More than 1,000 protesters crowded in front of Des Moines Mayor Frank Cownie’s house Wednesday night, demanding reforms to policing and changes in policies toward protesters. It happened on the sixth consecutive day of civil unrest in communities across Iowa sparked by the death of George Floyd in Minneapolis.

Protesters marched nearly three hours, shouting “Hands up, don’t shoot,” and carrying signs, some of which said “This didn’t start with George Floyd.” The crowd wound through residential streets in an upscale neighborhood on the west side of the city before stopping in front of Cownie’s home.

The mayor walked through a line of police officers wearing plastic masks and holding shields in order to speak with organizers. Cownie thanked the crowd for marching peacefully through the neighborhoods.

“I hear your hearts. I hear your pain. I thank you for doing it in a peaceful way,” Cownie said.

He said he would support the issues they raised, including passing an anti-racial profiling ordinance for Des Moines police. He said the proposal would be brought back before the city council at its meeting Monday.

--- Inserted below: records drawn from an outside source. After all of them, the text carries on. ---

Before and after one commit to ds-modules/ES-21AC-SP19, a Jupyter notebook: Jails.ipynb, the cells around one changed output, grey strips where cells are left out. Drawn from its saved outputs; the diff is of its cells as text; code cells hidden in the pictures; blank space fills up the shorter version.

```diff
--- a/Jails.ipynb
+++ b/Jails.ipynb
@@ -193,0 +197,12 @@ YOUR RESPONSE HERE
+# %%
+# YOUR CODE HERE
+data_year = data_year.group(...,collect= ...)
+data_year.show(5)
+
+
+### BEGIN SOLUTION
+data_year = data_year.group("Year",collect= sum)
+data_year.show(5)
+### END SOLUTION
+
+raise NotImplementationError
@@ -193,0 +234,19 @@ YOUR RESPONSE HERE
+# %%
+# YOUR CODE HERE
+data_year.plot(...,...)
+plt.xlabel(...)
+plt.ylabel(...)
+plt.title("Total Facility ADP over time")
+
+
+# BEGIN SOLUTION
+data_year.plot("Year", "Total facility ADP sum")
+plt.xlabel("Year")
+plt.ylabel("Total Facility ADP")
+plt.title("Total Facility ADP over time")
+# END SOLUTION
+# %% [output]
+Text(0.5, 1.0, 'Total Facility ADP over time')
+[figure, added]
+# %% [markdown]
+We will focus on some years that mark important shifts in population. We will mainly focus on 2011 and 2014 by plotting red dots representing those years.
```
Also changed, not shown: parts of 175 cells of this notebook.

Cownie agreed to urge Gov. Kim Reynolds to restore felon voting rights through an executive order. He also said he would talk with Polk County officials about releasing people arrested during peaceful protests as well as ending the nightly curfew. But, he said, it would be up to the demonstrators to not allow others to “hijack” their movement by instigating violence or vandalism.

“We can’t risk the lives of our citizens, or any of you, or the property damage and then get it blamed on all of you,” Cownie said.

“Today was a huge victory for the movement to value black lives, but we have so far to go,” said Matthew Bruce, one of the protest organizers. “We have to start to take away lethal force. We have to start moving those resources into housing and health care. We have to end juvenile detention and put that money into education and mental health.”

Bruce also mentioned decriminalizing marijuana and defunding the police department.

Cownie called it the first of many discussions. “We’re going to keep exchanging ideas, because the solutions to 400 years of problems aren’t going to happen in one night.”

Grant Gerlock is a reporter covering Des Moines and central Iowa